It is in the Shar Planina (or Shar Mountains), that we bag our first summit of the trip, Titov Vrv - the highest mountain completely in Macedonia at 2748m. This is a challenging walk, especially the final pull to the summit, but the views which greet us are a more than fitting reward and no-one can resist a photo of the neighbouring Kosovian mountains. Having warmed up we proceed to tick off a further three peaks – Mount Medinica (2163m) and Mount Golem Krchin (2341m) in the Mavrovo National Park and then, on our final day of the trip, Mount Magaro (2255m) in the Galicia National Park. With each peak we are offered different terrain, varying flora and fauna and new views to capture.
Of course, a trip to Macedonia would not be complete without a visit to Lake Ohrid and, despite the rain which has arrived; we are not disappointed by this million year old lake and the pretty town which sits on it, whose history spans from Byzantine times right through to the present day.
Trekking in Macedonia, you could be forgiven for temporarily believing that you were in the Italian or Swiss Alps; the splattered snow patches, the wild flowers, and the turquoise blue lakes, however, we only need to tot up the number of people that we have passed during the week - 3, possibly 4? - to remind ourselves that we are far from the alpine crowds in a country which, steeped in history, is still very much untouched and undiscovered.
In fact, it’s fair to say that, in Western Europe, Macedonia has only just begun to register on the traveller’s radar and many still make the mistake of only dropping in as part of a ‘Balkan Discovery’ itinerary. But, this is changing and the buzz is evident; everywhere we go there is a sense of excitement and promise. This excitement is conveyed constantly on our trip; through the eagerness of our guides to share their knowledge of Macedonia’s culture and nature, through the friendliness of the locals, and, of course, through the copious amounts of domasni (home-cooked dishes) we are served at each meal!

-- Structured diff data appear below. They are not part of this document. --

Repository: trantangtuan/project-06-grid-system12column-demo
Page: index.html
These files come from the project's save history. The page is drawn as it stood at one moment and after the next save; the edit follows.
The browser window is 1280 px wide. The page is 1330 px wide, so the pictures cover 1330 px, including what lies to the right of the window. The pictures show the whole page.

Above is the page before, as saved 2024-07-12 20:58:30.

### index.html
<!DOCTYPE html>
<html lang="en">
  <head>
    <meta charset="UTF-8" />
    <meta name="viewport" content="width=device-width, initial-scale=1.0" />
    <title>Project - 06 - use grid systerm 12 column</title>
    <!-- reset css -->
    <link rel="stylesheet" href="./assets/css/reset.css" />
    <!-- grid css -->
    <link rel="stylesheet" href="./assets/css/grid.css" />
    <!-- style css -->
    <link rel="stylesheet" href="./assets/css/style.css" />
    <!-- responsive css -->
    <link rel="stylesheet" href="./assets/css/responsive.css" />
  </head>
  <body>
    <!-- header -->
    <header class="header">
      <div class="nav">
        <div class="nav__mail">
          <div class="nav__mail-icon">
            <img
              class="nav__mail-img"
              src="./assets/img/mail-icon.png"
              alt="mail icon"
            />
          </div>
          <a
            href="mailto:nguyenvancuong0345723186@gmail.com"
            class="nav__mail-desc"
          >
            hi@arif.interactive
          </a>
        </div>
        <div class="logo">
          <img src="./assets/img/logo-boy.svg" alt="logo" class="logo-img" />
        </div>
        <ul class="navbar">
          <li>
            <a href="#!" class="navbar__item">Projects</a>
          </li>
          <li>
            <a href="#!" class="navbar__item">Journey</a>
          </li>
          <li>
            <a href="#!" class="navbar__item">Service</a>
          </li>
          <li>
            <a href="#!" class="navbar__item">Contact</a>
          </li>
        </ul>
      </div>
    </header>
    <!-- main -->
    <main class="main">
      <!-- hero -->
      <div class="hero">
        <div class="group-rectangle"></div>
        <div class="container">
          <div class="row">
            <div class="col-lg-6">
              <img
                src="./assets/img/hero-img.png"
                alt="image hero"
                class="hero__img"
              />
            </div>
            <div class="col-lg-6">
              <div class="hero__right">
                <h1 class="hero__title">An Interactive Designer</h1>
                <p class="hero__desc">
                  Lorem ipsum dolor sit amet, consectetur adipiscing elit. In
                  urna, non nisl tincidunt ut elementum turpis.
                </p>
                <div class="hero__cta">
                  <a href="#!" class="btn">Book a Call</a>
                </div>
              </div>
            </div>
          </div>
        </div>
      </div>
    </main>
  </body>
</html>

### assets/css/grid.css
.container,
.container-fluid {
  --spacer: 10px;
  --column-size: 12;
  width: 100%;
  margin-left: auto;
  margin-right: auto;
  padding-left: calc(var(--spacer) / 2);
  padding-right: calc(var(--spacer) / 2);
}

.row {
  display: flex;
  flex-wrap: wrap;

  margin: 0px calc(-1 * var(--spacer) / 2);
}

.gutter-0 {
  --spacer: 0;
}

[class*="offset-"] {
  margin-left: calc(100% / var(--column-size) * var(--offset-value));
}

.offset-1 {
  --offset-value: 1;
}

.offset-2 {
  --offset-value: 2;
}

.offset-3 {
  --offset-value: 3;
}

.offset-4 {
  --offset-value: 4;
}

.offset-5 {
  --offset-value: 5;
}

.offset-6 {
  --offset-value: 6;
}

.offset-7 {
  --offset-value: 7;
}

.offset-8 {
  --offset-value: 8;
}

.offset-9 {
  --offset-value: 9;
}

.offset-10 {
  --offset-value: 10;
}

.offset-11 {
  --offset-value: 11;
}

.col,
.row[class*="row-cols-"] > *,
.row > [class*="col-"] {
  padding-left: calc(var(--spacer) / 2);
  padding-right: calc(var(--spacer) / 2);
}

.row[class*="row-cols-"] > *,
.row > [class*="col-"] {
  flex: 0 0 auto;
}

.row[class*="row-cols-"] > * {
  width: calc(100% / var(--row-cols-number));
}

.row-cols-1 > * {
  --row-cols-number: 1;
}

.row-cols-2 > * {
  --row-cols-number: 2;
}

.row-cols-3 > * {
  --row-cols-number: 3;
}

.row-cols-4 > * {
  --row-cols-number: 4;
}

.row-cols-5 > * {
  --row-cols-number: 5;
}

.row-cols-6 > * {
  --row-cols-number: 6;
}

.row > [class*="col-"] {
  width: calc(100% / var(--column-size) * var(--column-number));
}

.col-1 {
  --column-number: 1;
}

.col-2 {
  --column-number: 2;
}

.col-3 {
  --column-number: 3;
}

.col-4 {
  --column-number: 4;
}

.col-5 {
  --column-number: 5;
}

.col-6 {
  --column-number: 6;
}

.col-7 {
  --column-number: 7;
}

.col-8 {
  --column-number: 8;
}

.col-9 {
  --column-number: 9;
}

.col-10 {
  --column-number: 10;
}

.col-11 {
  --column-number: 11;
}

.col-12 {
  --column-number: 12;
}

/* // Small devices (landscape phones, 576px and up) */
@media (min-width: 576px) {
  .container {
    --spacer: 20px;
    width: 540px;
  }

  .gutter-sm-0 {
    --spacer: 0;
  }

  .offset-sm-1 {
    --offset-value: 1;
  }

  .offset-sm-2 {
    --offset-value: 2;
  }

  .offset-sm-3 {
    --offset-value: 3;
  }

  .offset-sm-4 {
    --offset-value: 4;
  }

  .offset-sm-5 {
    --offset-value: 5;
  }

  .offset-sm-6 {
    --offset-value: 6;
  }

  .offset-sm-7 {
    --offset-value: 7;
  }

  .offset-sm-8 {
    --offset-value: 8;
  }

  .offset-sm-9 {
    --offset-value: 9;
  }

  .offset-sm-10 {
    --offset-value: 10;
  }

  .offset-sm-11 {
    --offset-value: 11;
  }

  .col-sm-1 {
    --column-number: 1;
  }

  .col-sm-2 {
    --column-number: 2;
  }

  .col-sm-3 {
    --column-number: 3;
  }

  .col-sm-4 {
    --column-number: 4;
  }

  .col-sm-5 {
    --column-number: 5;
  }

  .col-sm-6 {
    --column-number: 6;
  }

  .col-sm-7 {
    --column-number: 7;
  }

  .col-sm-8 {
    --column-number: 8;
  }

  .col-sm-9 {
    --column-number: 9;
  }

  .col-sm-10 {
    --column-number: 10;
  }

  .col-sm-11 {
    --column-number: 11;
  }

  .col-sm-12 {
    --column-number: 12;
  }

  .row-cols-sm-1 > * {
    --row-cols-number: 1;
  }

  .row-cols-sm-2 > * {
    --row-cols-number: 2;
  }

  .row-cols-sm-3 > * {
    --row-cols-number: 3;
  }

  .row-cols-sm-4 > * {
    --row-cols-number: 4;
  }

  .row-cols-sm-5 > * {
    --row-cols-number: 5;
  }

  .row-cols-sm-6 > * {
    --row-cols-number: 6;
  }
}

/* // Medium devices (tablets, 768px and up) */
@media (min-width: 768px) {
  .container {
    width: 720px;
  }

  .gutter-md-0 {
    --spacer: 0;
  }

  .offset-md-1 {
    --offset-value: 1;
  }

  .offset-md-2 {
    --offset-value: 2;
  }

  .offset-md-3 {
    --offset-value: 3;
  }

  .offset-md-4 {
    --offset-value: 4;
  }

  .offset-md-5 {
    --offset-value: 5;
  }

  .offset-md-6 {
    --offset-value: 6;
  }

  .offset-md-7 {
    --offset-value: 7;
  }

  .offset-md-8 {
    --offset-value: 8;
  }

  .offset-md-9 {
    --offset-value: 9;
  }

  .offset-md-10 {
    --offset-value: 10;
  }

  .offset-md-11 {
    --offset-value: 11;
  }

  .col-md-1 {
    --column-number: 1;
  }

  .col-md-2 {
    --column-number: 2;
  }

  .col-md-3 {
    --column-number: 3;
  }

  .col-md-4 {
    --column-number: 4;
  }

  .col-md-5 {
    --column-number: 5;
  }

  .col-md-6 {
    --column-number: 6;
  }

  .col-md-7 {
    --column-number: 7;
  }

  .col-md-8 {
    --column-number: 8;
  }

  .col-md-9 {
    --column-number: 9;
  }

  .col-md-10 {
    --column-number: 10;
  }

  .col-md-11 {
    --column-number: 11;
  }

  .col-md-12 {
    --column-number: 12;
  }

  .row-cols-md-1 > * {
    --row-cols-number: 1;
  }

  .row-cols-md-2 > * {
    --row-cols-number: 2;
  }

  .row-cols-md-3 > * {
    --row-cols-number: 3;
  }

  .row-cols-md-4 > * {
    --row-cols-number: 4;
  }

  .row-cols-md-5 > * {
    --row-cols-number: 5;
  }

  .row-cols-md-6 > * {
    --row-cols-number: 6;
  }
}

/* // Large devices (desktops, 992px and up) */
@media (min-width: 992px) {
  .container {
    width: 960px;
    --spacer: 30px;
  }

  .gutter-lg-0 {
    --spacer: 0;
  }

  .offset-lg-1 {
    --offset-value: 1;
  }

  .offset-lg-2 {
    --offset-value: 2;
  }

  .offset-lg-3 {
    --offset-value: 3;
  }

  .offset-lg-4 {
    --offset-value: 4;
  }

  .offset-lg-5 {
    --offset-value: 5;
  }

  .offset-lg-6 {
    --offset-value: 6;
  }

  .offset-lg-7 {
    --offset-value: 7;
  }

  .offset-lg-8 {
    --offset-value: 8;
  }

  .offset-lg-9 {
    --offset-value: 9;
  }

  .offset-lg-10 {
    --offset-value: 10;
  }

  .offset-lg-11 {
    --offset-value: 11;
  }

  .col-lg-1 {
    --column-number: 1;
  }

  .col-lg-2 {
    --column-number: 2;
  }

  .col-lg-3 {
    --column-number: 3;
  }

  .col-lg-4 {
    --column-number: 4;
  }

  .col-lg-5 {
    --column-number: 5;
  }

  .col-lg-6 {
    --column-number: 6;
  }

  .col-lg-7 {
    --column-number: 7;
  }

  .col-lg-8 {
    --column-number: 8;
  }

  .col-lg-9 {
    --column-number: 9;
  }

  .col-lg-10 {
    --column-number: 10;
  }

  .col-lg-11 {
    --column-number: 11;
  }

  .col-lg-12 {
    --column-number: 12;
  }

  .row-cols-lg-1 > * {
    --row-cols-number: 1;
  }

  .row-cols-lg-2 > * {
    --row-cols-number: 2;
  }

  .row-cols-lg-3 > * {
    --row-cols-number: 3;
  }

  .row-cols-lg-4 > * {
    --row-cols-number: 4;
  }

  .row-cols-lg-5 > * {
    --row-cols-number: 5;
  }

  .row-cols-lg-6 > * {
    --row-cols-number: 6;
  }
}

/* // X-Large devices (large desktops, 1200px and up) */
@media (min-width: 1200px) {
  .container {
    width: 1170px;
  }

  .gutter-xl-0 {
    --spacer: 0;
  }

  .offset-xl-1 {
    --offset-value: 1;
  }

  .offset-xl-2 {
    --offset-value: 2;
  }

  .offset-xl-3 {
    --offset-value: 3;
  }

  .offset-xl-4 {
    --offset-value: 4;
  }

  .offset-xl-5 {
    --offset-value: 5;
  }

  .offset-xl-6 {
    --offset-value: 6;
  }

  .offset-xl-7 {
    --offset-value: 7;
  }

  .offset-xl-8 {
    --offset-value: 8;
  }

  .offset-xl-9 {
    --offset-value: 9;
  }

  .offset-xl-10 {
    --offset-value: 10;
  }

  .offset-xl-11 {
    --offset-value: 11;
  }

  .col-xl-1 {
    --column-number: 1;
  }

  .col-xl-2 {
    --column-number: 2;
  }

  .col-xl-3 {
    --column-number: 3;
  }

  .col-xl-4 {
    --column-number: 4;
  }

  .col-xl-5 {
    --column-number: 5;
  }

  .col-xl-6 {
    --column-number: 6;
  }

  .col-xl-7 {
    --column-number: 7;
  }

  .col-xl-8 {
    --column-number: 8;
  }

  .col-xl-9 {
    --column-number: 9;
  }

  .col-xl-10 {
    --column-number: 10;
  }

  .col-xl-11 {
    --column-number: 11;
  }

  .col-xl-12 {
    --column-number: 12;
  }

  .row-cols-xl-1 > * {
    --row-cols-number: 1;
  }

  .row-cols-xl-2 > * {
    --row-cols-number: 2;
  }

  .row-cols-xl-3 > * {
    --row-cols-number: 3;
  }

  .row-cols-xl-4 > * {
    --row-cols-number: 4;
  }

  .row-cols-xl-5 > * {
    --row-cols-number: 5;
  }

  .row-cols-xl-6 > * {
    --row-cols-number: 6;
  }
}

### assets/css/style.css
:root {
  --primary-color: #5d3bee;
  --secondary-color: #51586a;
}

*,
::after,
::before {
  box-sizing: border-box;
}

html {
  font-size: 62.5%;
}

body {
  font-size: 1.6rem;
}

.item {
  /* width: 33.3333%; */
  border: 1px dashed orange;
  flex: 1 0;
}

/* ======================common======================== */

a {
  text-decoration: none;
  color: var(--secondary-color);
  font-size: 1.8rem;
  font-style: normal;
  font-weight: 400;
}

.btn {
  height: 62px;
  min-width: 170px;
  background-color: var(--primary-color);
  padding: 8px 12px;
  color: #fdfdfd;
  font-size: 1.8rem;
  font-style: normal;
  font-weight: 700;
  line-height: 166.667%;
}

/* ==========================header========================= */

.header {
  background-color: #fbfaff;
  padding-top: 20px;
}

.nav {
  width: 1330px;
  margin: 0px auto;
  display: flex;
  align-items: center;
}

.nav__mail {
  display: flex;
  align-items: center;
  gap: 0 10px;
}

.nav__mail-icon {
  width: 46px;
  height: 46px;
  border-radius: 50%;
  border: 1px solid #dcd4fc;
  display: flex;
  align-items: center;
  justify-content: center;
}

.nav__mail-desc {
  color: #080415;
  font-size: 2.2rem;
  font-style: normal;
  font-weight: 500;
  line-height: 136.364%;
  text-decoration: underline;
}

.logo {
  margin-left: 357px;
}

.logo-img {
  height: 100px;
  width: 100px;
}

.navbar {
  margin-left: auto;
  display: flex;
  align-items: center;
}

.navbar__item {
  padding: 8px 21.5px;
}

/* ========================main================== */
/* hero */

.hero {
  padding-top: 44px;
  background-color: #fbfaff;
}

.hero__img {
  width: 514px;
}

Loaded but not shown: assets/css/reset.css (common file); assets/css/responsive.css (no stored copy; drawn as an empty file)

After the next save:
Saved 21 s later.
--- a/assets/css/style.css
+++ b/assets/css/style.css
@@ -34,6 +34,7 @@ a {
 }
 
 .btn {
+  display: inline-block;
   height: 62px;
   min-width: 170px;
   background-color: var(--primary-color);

And when the history is as flavoursome as theirs, the natural landscape as stunning and the food as rich and varied, it’s very hard not to get caught up in the excitement. Just don’t forget to set your alarm; it’s an early start for the next summit…!